(RECORDS PROVIDED Opens)
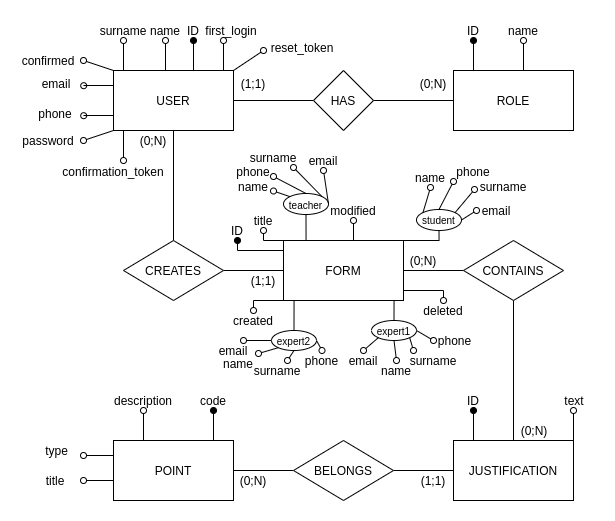
The draw.io diagram img/ValutazioneLPI_ER_Iniziale_Draw .png in matteoforni/Valutazione-LPI, before a commit. Source tidied: cells renumbered, new cells last; positions are measured from the earlier drawing's top-left corner, leaving out a move shared by most shapes.
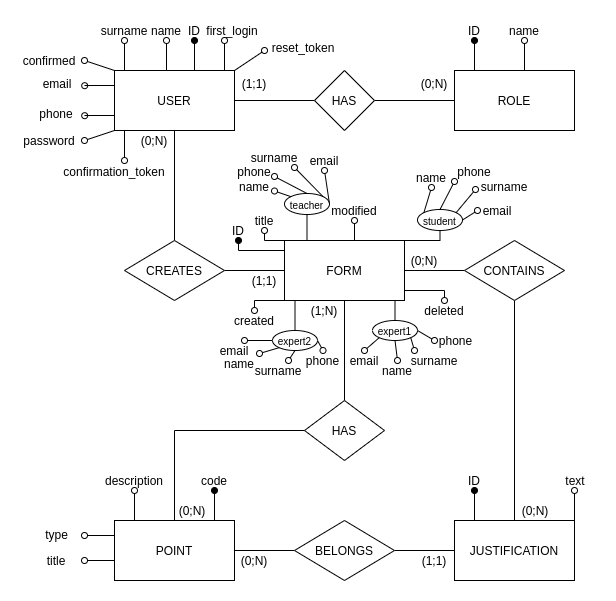
The same file after the commit.

What changed in the source:
```diff
@@ -56,37 +56,41 @@
       <mxGeometry relative="1" as="geometry" />
     </mxCell>
     <mxCell id="15" style="edgeStyle=orthogonalEdgeStyle;rounded=0;jettySize=auto;html=1;exitX=0.25;exitY=0;exitDx=0;exitDy=0;entryX=0.5;entryY=1;entryDx=0;entryDy=0;endArrow=oval;endFill=0;" parent="1" edge="1" source="19" target="36">
-      <mxGeometry relative="1" as="geometry" />
+      <mxGeometry relative="1" as="geometry">
+        <Array as="points">
+          <mxPoint x="112" y="500" />
+        </Array>
+      </mxGeometry>
     </mxCell>
     <mxCell id="16" style="edgeStyle=orthogonalEdgeStyle;rounded=0;jettySize=auto;html=1;exitX=0.75;exitY=0;exitDx=0;exitDy=0;entryX=0.5;entryY=1;entryDx=0;entryDy=0;endArrow=oval;endFill=1;" parent="1" edge="1" source="19" target="34">
       <mxGeometry relative="1" as="geometry" />
     </mxCell>
     <mxCell id="17" style="edgeStyle=orthogonalEdgeStyle;rounded=0;jettySize=auto;html=1;exitX=0;exitY=0.75;exitDx=0;exitDy=0;endArrow=oval;endFill=0;entryX=1;entryY=0.5;entryDx=0;entryDy=0;" parent="1" edge="1" source="19">
       <mxGeometry relative="1" as="geometry">
-        <mxPoint x="62" y="460" as="targetPoint" />
+        <mxPoint x="62" y="540" as="targetPoint" />
         <Array as="points">
-          <mxPoint x="92" y="460" />
+          <mxPoint x="92" y="540" />
         </Array>
       </mxGeometry>
     </mxCell>
     <mxCell id="18" style="edgeStyle=orthogonalEdgeStyle;rounded=0;jettySize=auto;html=1;exitX=0;exitY=0.25;exitDx=0;exitDy=0;endArrow=oval;endFill=0;" parent="1" edge="1" source="19">
       <mxGeometry relative="1" as="geometry">
-        <mxPoint x="62" y="435" as="targetPoint" />
+        <mxPoint x="62" y="515" as="targetPoint" />
       </mxGeometry>
     </mxCell>
     <mxCell id="19" value="POINT" style="rounded=0;whiteSpace=wrap;html=1;" parent="1" vertex="1">
-      <mxGeometry x="92" y="420" width="120" height="60" as="geometry" />
+      <mxGeometry x="92" y="500" width="120" height="60" as="geometry" />
     </mxCell>
     <mxCell id="20" style="edgeStyle=orthogonalEdgeStyle;rounded=0;jettySize=auto;html=1;exitX=0.25;exitY=0;exitDx=0;exitDy=0;entryX=0.5;entryY=1;entryDx=0;entryDy=0;endArrow=oval;endFill=1;" parent="1" edge="1" source="22" target="37">
       <mxGeometry relative="1" as="geometry" />
     </mxCell>
     <mxCell id="21" style="edgeStyle=orthogonalEdgeStyle;rounded=0;jettySize=auto;html=1;exitX=1;exitY=0;exitDx=0;exitDy=0;endArrow=oval;endFill=0;" parent="1" edge="1" source="22">
       <mxGeometry relative="1" as="geometry">
-        <mxPoint x="552" y="390" as="targetPoint" />
+        <mxPoint x="552" y="470" as="targetPoint" />
       </mxGeometry>
     </mxCell>
     <mxCell id="22" value="JUSTIFICATION" style="rounded=0;whiteSpace=wrap;html=1;" parent="1" vertex="1">
-      <mxGeometry x="432" y="420" width="120" height="60" as="geometry" />
+      <mxGeometry x="432" y="500" width="120" height="60" as="geometry" />
     </mxCell>
     <mxCell id="23" value="ID" style="text;html=1;strokeColor=none;fillColor=none;align=center;verticalAlign=middle;whiteSpace=wrap;rounded=0;" parent="1" vertex="1">
       <mxGeometry x="152" width="40" height="20" as="geometry" />
@@ -119,28 +123,28 @@
       <mxGeometry relative="1" as="geometry" />
     </mxCell>
     <mxCell id="33" value="BELONGS" style="rhombus;whiteSpace=wrap;html=1;" parent="1" vertex="1">
-      <mxGeometry x="272" y="420" width="100" height="60" as="geometry" />
+      <mxGeometry x="272" y="500" width="100" height="60" as="geometry" />
     </mxCell>
     <mxCell id="34" value="code" style="text;html=1;strokeColor=none;fillColor=none;align=center;verticalAlign=middle;whiteSpace=wrap;rounded=0;" parent="1" vertex="1">
-      <mxGeometry x="172" y="370" width="40" height="20" as="geometry" />
+      <mxGeometry x="172" y="450" width="40" height="20" as="geometry" />
     </mxCell>
     <mxCell id="35" value="title" style="text;html=1;strokeColor=none;fillColor=none;align=center;verticalAlign=middle;whiteSpace=wrap;rounded=0;" parent="1" vertex="1">
-      <mxGeometry x="14" y="450" width="40" height="20" as="geometry" />
+      <mxGeometry x="14" y="530" width="40" height="20" as="geometry" />
     </mxCell>
     <mxCell id="36" value="description" style="text;html=1;strokeColor=none;fillColor=none;align=center;verticalAlign=middle;whiteSpace=wrap;rounded=0;" parent="1" vertex="1">
-      <mxGeometry x="102" y="370" width="40" height="20" as="geometry" />
+      <mxGeometry x="92" y="450" width="40" height="20" as="geometry" />
     </mxCell>
     <mxCell id="37" value="ID" style="text;html=1;strokeColor=none;fillColor=none;align=center;verticalAlign=middle;whiteSpace=wrap;rounded=0;" parent="1" vertex="1">
-      <mxGeometry x="432" y="370" width="40" height="20" as="geometry" />
+      <mxGeometry x="432" y="450" width="40" height="20" as="geometry" />
     </mxCell>
     <mxCell id="38" value="text" style="text;html=1;strokeColor=none;fillColor=none;align=center;verticalAlign=middle;whiteSpace=wrap;rounded=0;" parent="1" vertex="1">
-      <mxGeometry x="533" y="370" width="40" height="20" as="geometry" />
+      <mxGeometry x="533" y="450" width="40" height="20" as="geometry" />
     </mxCell>
     <mxCell id="39" value="(0;N)" style="text;html=1;strokeColor=none;fillColor=none;align=center;verticalAlign=middle;whiteSpace=wrap;rounded=0;" parent="1" vertex="1">
-      <mxGeometry x="212" y="450" width="40" height="20" as="geometry" />
+      <mxGeometry x="212" y="530" width="40" height="20" as="geometry" />
     </mxCell>
     <mxCell id="40" value="(1;1)" style="text;html=1;strokeColor=none;fillColor=none;align=center;verticalAlign=middle;whiteSpace=wrap;rounded=0;" parent="1" vertex="1">
-      <mxGeometry x="392" y="450" width="40" height="20" as="geometry" />
+      <mxGeometry x="392" y="530" width="40" height="20" as="geometry" />
     </mxCell>
     <mxCell id="41" value="(1;1)" style="text;html=1;strokeColor=none;fillColor=none;align=center;verticalAlign=middle;whiteSpace=wrap;rounded=0;" parent="1" vertex="1">
       <mxGeometry x="212" y="53" width="40" height="20" as="geometry" />
@@ -165,7 +169,7 @@
       </mxGeometry>
     </mxCell>
     <mxCell id="47" value="type" style="text;html=1;strokeColor=none;fillColor=none;align=center;verticalAlign=middle;whiteSpace=wrap;rounded=0;" parent="1" vertex="1">
-      <mxGeometry x="-0.5" y="420" width="71" height="20" as="geometry" />
+      <mxGeometry x="-1.5" y="504" width="71" height="20" as="geometry" />
     </mxCell>
     <mxCell id="48" style="edgeStyle=orthogonalEdgeStyle;rounded=0;jettySize=auto;html=1;exitX=1;exitY=0.5;exitDx=0;exitDy=0;entryX=0;entryY=0.5;entryDx=0;entryDy=0;endArrow=none;endFill=0;" parent="1" edge="1" source="56" target="60">
       <mxGeometry relative="1" as="geometry" />
@@ -206,6 +210,9 @@
     <mxCell id="55" style="edgeStyle=orthogonalEdgeStyle;rounded=0;jettySize=auto;html=1;exitX=0.25;exitY=1;exitDx=0;exitDy=0;entryX=0.5;entryY=0;entryDx=0;entryDy=0;endArrow=none;endFill=0;endSize=6;" parent="1" edge="1" source="56" target="104">
       <mxGeometry relative="1" as="geometry" />
     </mxCell>
+    <mxCell id="113" style="edgeStyle=orthogonalEdgeStyle;rounded=0;jettySize=auto;html=1;endArrow=none;endFill=0;" parent="1" edge="1" source="56" target="115">
+      <mxGeometry relative="1" as="geometry" />
+    </mxCell>
     <mxCell id="56" value="FORM" style="rounded=0;whiteSpace=wrap;html=1;" parent="1" vertex="1">
       <mxGeometry x="262" y="220" width="120" height="60" as="geometry" />
     </mxCell>
@@ -233,7 +240,7 @@
       <mxGeometry x="222" y="250" width="40" height="20" as="geometry" />
     </mxCell>
     <mxCell id="64" value="(0;N)" style="text;html=1;strokeColor=none;fillColor=none;align=center;verticalAlign=middle;whiteSpace=wrap;rounded=0;" parent="1" vertex="1">
-      <mxGeometry x="493" y="400" width="40" height="20" as="geometry" />
+      <mxGeometry x="493" y="480" width="40" height="20" as="geometry" />
     </mxCell>
     <mxCell id="65" value="(0;N)" style="text;html=1;strokeColor=none;fillColor=none;align=center;verticalAlign=middle;whiteSpace=wrap;rounded=0;" parent="1" vertex="1">
       <mxGeometry x="382" y="230" width="40" height="20" as="geometry" />
@@ -395,5 +402,17 @@
     <mxCell id="112" value="reset_token" style="text;html=1;strokeColor=none;fillColor=none;align=center;verticalAlign=middle;whiteSpace=wrap;rounded=0;" parent="1" vertex="1">
       <mxGeometry x="261" y="17" width="40" height="20" as="geometry" />
     </mxCell>
+    <mxCell id="114" style="edgeStyle=orthogonalEdgeStyle;rounded=0;jettySize=auto;html=1;exitX=0;exitY=0.5;exitDx=0;exitDy=0;entryX=0.5;entryY=0;entryDx=0;entryDy=0;endArrow=none;endFill=0;" parent="1" edge="1" source="115" target="19">
+      <mxGeometry relative="1" as="geometry" />
+    </mxCell>
+    <mxCell id="115" value="HAS" style="rhombus;whiteSpace=wrap;html=1;" parent="1" vertex="1">
+      <mxGeometry x="282" y="380" width="80" height="60" as="geometry" />
+    </mxCell>
+    <mxCell id="116" value="(1;N)" style="text;html=1;strokeColor=none;fillColor=none;align=center;verticalAlign=middle;whiteSpace=wrap;rounded=0;" parent="1" vertex="1">
+      <mxGeometry x="282" y="280" width="40" height="20" as="geometry" />
+    </mxCell>
+    <mxCell id="117" value="(0;N)" style="text;html=1;strokeColor=none;fillColor=none;align=center;verticalAlign=middle;whiteSpace=wrap;rounded=0;" parent="1" vertex="1">
+      <mxGeometry x="150" y="480" width="40" height="20" as="geometry" />
+    </mxCell>
   </root>
 </mxGraphModel>
```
(RECORDS PROVIDED Closes)
Your task is to list each line of the records with the word "mxPoint".

+          <mxPoint x="112" y="500" />
-        <mxPoint x="62" y="460" as="targetPoint" />
+        <mxPoint x="62" y="540" as="targetPoint" />
-          <mxPoint x="92" y="460" />
+          <mxPoint x="92" y="540" />
-        <mxPoint x="62" y="435" as="targetPoint" />
+        <mxPoint x="62" y="515" as="targetPoint" />
-        <mxPoint x="552" y="390" as="targetPoint" />
+        <mxPoint x="552" y="470" as="targetPoint" />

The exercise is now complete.